__Exercise instructions__. Locate all lines in the data below that hold "sampleText" and show them.

__Detected change data__.

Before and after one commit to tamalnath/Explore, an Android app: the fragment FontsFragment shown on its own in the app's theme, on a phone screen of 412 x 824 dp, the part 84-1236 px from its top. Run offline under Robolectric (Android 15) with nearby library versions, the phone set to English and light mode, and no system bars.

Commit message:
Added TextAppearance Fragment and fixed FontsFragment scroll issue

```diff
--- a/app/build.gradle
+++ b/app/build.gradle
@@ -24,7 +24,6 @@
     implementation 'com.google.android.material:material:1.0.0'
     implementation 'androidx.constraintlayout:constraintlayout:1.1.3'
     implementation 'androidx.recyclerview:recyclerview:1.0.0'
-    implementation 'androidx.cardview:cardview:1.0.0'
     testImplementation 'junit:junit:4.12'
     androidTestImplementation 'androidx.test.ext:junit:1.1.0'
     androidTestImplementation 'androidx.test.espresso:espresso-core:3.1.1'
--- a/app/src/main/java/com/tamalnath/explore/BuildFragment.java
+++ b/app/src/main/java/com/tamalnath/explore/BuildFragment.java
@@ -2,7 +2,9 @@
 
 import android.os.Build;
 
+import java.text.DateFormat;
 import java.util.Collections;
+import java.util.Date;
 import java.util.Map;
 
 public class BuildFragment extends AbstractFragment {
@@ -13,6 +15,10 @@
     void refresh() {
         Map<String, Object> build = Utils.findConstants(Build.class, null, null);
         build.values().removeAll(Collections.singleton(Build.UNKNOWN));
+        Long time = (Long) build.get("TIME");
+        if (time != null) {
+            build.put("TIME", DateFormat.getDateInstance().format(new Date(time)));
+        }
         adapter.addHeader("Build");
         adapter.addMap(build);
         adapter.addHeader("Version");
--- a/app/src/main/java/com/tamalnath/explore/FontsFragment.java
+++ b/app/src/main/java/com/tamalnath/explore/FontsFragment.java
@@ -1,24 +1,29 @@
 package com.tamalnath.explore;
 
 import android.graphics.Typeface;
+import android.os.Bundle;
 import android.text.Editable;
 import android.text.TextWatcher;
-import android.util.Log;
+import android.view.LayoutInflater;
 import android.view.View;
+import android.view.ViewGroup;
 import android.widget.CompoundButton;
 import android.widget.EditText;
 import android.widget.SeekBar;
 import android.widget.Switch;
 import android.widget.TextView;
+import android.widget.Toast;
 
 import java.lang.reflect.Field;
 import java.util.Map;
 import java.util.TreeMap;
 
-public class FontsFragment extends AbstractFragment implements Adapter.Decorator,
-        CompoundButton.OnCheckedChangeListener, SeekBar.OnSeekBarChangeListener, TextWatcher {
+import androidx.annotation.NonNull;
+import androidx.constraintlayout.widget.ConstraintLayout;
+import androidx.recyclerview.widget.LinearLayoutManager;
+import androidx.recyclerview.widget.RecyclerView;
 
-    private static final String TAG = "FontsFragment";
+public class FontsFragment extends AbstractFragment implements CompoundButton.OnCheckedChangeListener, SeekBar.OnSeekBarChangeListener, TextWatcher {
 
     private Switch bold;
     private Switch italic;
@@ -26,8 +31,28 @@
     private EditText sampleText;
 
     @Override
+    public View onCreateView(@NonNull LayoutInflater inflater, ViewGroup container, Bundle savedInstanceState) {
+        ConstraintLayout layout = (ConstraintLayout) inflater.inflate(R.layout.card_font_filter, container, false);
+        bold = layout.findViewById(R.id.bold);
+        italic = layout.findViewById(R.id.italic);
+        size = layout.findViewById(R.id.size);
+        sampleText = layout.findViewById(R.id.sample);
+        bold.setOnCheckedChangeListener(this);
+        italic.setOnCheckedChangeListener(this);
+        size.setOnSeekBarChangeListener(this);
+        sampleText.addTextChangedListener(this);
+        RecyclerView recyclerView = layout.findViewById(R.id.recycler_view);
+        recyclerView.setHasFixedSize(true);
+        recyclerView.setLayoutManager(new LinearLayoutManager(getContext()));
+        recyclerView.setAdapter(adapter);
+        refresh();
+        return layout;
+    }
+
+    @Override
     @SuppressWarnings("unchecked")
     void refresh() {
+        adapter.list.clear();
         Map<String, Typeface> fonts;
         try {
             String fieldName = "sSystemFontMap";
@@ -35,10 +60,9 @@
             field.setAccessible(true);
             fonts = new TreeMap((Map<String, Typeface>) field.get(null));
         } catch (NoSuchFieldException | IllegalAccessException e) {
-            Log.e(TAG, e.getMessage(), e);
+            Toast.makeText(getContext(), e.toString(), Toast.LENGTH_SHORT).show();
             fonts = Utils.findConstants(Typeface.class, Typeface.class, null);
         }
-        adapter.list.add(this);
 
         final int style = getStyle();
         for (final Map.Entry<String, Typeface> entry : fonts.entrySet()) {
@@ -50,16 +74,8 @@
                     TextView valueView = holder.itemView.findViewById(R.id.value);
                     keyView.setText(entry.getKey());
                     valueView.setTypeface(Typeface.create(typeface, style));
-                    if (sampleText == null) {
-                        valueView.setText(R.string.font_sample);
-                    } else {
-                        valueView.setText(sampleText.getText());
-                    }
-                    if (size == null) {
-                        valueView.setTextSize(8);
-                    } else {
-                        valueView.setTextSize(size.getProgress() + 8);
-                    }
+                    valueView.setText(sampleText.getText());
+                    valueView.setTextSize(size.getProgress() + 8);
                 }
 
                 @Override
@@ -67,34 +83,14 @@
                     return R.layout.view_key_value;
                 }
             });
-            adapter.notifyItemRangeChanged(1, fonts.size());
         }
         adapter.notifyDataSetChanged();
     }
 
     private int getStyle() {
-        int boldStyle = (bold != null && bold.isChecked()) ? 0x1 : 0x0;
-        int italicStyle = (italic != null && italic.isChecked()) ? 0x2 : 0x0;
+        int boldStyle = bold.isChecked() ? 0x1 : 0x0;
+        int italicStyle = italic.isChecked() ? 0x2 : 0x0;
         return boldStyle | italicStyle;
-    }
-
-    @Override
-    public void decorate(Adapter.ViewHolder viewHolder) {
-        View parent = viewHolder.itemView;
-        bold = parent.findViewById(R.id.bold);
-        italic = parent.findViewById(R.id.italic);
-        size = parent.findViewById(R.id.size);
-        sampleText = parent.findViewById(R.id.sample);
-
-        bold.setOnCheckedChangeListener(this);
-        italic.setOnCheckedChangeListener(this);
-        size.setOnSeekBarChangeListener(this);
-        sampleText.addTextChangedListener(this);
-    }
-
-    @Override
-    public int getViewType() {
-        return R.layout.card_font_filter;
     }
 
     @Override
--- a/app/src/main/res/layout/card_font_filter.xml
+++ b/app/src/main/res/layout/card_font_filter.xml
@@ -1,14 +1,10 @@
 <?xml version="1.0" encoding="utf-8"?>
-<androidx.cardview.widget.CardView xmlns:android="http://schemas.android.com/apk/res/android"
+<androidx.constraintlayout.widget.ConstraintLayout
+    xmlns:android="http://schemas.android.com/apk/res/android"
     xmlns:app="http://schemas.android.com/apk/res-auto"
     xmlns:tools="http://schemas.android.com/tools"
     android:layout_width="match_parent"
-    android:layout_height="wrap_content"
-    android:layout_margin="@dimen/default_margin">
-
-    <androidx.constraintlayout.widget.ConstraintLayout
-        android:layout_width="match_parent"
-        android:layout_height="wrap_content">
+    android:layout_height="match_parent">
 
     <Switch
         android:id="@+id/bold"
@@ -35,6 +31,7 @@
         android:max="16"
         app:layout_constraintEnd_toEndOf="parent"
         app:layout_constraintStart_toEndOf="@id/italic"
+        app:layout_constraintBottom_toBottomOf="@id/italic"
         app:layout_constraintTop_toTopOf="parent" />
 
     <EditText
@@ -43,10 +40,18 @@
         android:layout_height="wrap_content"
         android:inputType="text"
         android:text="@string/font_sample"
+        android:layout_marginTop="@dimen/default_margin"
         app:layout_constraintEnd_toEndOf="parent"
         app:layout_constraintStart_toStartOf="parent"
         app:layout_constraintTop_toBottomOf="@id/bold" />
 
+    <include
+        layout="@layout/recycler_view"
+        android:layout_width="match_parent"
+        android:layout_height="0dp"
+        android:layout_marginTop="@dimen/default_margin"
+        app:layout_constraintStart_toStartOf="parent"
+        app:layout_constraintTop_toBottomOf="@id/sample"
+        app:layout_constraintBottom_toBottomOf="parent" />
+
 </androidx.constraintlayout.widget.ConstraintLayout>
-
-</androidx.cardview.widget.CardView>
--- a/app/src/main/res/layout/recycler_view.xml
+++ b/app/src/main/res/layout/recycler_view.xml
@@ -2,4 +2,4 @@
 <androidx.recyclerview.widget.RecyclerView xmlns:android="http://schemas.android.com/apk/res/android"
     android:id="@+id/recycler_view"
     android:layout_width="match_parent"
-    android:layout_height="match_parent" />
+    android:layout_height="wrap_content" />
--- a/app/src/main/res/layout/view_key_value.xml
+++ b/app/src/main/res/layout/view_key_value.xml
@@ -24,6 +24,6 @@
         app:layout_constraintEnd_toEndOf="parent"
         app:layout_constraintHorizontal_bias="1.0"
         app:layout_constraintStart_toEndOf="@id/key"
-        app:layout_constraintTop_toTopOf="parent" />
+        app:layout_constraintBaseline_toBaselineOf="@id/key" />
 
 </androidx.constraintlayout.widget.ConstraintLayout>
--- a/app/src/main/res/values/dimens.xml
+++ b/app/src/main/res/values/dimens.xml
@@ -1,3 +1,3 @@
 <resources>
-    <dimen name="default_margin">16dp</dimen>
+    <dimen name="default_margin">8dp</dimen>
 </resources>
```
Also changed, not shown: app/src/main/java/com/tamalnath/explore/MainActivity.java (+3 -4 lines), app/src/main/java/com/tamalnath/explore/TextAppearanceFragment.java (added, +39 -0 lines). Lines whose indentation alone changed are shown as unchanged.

__Solution to the exercise__.
     private EditText sampleText;
+        sampleText = layout.findViewById(R.id.sample);
+        sampleText.addTextChangedListener(this);
-                    if (sampleText == null) {
-                        valueView.setText(sampleText.getText());
+                    valueView.setText(sampleText.getText());
-        sampleText = parent.findViewById(R.id.sample);
-        sampleText.addTextChangedListener(this);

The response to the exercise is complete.